Three Keys for Pork in Asian Foodservice Trends

When we look at pork’s popularity in multicultural cuisine, two types of dishes always stand out – Hispanic and Asian. Coincidentally, these dishes are also what today’s consumers are craving.
A 2018 Chain Analyzer report from Datassential revealed 51% of consumers crave Mexican and Latin pork dishes, and 48% crave Asian pork dishes. Earlier this year, our issue brief talked about the natural affinity for pork among Hispanic consumers, as well as the increasing popularity of Latin dishes at-home and away from home. We plan to take a deeper look at the Hispanic market in a report coming in October, but we haven’t really touched on pork’s opportunity in the world of Asian food.


Asian cuisine is positioned to be an incredible opportunity for pork growth. Menu adoption trend lines show a recent increase in popularity that extends beyond Chinese food. According to Datassential Foodservice data, the most popular types of Asian cuisine in the U.S.(aside from Chinese) are Thai and Japanese, with Vietnamese and Korean cuisine on the rise.


To ensure we can all help pork capitalize on this growing trend, here are three things you need to know about Asian cuisine as it relates to pork:

Asian cuisine already has a presence on many in-store restaurant, retail and grab-and-go menus. 

  • Asian menu callouts can now be found on 31.4% of U.S. restaurant menus. Several types of Asian cuisine have seen double-digit growth, including: Thai (+14%), Japanese (+15%), Korean (+36%) and Vietnamese (+24%).
  • Asian ingredients like gochujang, coconut milk and sesame seeds have all seen double-digit growth in the past year.
  • Over half of consumers say they love or like Asian food, and Millennials embrace Japanese, Vietnamese and Thai food more than any other generation – think sushi, pho and pad thai.

Pork pairs well with Asian flavors,
and provides an authentic experience.

  • Many ethnic dishes already regularly feature fresh pork, including a variety of Asian dishes.
  • Foodservice operators at retail routinely offer Asian-inspired dishes like fried rice, dumplings and pot stickers – many of which include pork.
  • A variety of convenient, Asian-themed dinner solutions with fresh pork are available in grocery stores, including pre-marinated options with Asian flavors. Some even have “gluten-free” and “no artificial ingredients” labels.

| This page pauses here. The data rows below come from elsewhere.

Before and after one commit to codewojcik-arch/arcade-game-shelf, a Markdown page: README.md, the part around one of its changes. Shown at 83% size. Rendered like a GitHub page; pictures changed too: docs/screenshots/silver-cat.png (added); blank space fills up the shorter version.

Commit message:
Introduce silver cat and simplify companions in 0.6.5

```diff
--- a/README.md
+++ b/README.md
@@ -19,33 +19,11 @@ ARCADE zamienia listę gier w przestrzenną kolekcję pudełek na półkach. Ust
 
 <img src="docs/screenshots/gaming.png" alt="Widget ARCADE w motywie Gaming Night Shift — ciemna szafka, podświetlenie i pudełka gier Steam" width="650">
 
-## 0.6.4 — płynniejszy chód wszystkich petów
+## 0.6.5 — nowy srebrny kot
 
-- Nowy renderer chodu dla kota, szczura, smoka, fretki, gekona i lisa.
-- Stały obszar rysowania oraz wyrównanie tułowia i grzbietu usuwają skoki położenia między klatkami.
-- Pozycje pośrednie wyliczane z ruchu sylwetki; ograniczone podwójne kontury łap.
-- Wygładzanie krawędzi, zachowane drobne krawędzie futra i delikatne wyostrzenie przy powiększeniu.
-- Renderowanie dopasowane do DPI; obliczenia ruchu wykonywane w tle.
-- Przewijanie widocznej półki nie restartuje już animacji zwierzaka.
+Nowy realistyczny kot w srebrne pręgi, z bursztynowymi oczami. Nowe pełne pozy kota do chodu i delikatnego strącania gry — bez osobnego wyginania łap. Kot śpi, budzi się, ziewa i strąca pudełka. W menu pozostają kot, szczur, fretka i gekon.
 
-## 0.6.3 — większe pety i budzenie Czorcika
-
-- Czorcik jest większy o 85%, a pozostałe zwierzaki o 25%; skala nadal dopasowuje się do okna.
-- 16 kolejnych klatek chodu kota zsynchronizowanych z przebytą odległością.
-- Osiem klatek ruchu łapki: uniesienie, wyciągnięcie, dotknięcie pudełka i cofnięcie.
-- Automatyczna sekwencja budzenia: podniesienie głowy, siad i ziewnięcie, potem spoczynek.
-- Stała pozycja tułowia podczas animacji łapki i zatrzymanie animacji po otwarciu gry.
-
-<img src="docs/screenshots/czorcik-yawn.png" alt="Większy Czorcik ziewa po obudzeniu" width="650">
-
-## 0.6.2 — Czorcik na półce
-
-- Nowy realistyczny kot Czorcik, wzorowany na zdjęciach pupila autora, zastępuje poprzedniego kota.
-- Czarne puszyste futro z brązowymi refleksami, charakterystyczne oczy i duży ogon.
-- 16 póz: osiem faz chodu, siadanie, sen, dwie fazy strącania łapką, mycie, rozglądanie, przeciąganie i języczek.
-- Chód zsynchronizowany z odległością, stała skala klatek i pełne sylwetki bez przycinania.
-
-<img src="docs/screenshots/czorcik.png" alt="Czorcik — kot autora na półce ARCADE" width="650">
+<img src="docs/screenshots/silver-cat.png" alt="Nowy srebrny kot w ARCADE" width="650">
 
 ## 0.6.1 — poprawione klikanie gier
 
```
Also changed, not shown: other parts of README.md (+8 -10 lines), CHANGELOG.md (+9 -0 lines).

Asian-inspired LTOs are performing well.

  • Pork LTOs with a lighter/healthier twist have incorporated leaner cuts like pork tenderloin.
  • For flavor-forward LTOs, pork belly can be incorporated in a variety of ways.
  • LTOs that have seen great success include our protein-packed Thai pork bowl, Major Miso’s pork belly and fried chicken bowl and an Asian pork belly breakfast bowl.

As Asian cuisine continues to gain traction, we can’t let pork lose any ground. It has a natural home in numerous Asian dishes, and if we don’t continue to work with operators, pork can easily get substituted for other proteins

Angie Krieger

Angie Krieger

Assistant Vice President, Channel Outreach

National Pork Board Cell: 319-594-4000